However, the staff is really awesome and very photographer friendly. I was told that if I come early when they first open at 9AM on a weekday that my tripod would be most welcome and I would have a lot of access.
I'm going to do that really soon. I see huge potential for fun here.
This cave is part of the Newberry National Monument and is a commercial touring cave. That means on any given days (this happened to be a free day....) there can be a lot of people going in and out.
At 5,211 feet long, the northwest section of the cave is the longest continuous lava tube in Oregon and goes under highway 97.
(Really, it's huge).
You first come to the Forest Service booth with the really friendly staff. You can rent a lantern there. We brought our own flashlights but I kind of like that look of the lantern in some photos so we might rent one when we come back.
Fair warning. There are a LOT of stairs.
This is a vast cave system with many openings.

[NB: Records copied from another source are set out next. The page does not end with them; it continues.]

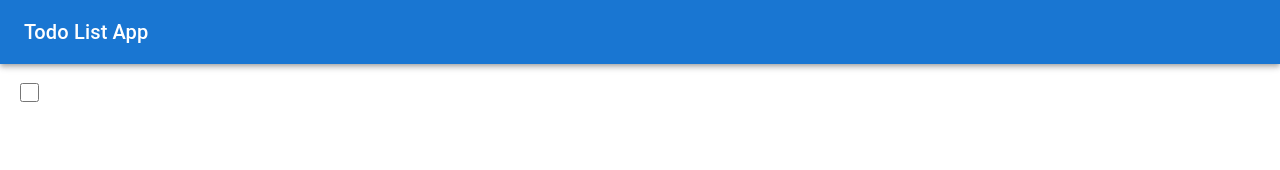
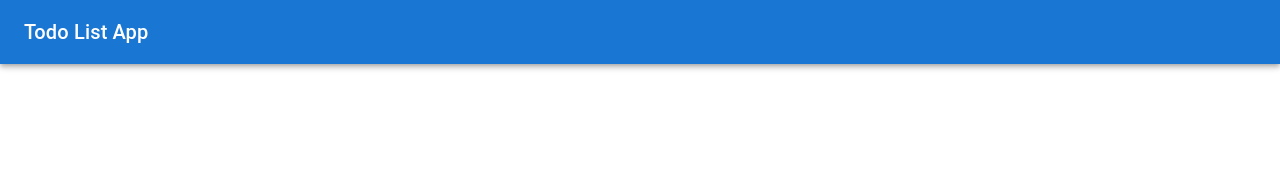
Before and after one commit to harrisonpepese/todo-list-react-typescript, a React (Create React App) app: page /components in a window 1280 px wide. Shown: the top 170 px of the page. Built offline with nearby package versions, Linux system fonts and the light colour scheme.

Commit message:
List item buttons

```diff
--- /dev/null
+++ b/src/components/buttons/IconButton.ts
@@ -0,0 +1,19 @@
+import styled from "styled-components";
+import { BaseButton } from "./BaseButton";
+
+export const IconButton = styled(BaseButton)`
+  border: none;
+  display: flex;
+  justify-content: center;
+  align-items: center;
+  border-radius: 100%;
+  width: 40px;
+  height: 40px;
+  padding: 1rem;
+  &:hover svg {
+    color: black;
+  }
+  svg {
+    color: grey;
+  }
+`;
--- a/src/components/createTodoList/TaskListItem.tsx
+++ b/src/components/createTodoList/TaskListItem.tsx
@@ -1,4 +1,4 @@
-import { IconButton, Typography } from "@mui/material";
+import { Typography } from "@mui/material";
 import { useState } from "react";
 import { Task } from "../../entities/task";
 import InputHelper from "../../utils/inputHelper";
@@ -6,6 +6,7 @@ import DeleteIcon from "@mui/icons-material/Delete";
 import { ListItem, ListItemAction, ListItemIcon } from "../list/List";
 import Checkbox from "../inputField/CheckBox";
 import InputField from "../inputField/InputField";
+import { IconButton } from "../buttons/IconButton";
 
 export function TaskListItem(props: {
   index: number;
--- a/src/pages/Components.tsx
+++ b/src/pages/Components.tsx
@@ -1,10 +1,11 @@
+import { IconButton } from "../components/buttons/IconButton";
 import CheckBox from "../components/inputField/CheckBox";
 import { List, ListItem } from "../components/list/List";
 
 export default function Components() {
   return (
     <>
-      <CheckBox />
+      <IconButton></IconButton>
     </>
   );
 }
```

When you first get down on the path, off to the left there is an entrance that is closed off. You can feel the cold reach up standing and looking at it.

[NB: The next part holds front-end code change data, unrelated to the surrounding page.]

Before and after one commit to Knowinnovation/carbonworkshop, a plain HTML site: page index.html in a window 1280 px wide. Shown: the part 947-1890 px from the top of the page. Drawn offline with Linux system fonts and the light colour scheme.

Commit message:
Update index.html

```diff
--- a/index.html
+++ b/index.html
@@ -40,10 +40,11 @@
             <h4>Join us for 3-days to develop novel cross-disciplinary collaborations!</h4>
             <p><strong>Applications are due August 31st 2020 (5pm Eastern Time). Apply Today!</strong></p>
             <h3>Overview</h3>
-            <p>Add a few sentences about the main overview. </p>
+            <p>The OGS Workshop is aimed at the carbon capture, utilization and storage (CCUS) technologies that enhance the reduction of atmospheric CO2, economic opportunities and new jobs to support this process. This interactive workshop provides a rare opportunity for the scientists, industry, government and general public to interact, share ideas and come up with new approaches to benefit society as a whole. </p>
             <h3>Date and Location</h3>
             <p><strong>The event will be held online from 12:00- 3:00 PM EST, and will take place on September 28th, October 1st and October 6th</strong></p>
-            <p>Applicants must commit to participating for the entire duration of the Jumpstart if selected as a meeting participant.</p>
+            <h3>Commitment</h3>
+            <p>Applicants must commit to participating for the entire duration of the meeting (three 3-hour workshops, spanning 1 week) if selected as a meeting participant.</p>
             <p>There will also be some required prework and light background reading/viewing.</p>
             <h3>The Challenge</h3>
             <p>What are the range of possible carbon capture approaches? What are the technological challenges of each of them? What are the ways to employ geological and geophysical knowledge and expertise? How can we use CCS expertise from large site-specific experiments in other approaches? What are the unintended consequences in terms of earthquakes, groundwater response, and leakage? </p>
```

There is actually a lot of cool stuff in this cave if you can get there when there are minimal hordes.
Just inside the entrance until mid June there are ice crystals.
Very quickly on the walk you reach Echo Hall. The ceiling reaches a height of 58ft, here the width of the cave is 50 feet.
At Low Bridge Lane the ceiling drops to less than six feet and one of the most unusual features of the Lava River Cave is the Sand Garden.
Approx 3,000 in from the entrance, in the Sand Garden the floor of the cave is covered with …..yep….sand. (It’s possible they stole it from my back “yard”?)
The sand was carried into the cave by dripping water. The sand is actually fine volcanic ash from the eruption of Mount Mazama 6,600 years ago. Rain and melting snow has carried the ash from the surface through cracks in the rock and deposited it on the floor of the cave one grain at a time.
Sometimes, enough water leaks into the cave to create a pool. Spreads the sand out across the floor. The constant dripping of water in the Sand Garden carves out spires and pinnacles in the sand. Because it takes hundreds of years to build these delicate sand forms, and there are morons who insist on destroying cool things in the cave systems, the Forest Service has fenced off the garden area to protect it. You can look but not touch.
Be sure and say Hi to Chris. He is most helpful and kind to photographers.
Summer Schedule (June 13- September 3): Open Daily, Sunday-Saturday, 9am-5pm
Fall Schedule (September 6 - September 30): Open Thursday-Monday, 9am-5pm
You can rent a lantern for $5 and there is a $5 fee to park but all the federal forest passes are accepted..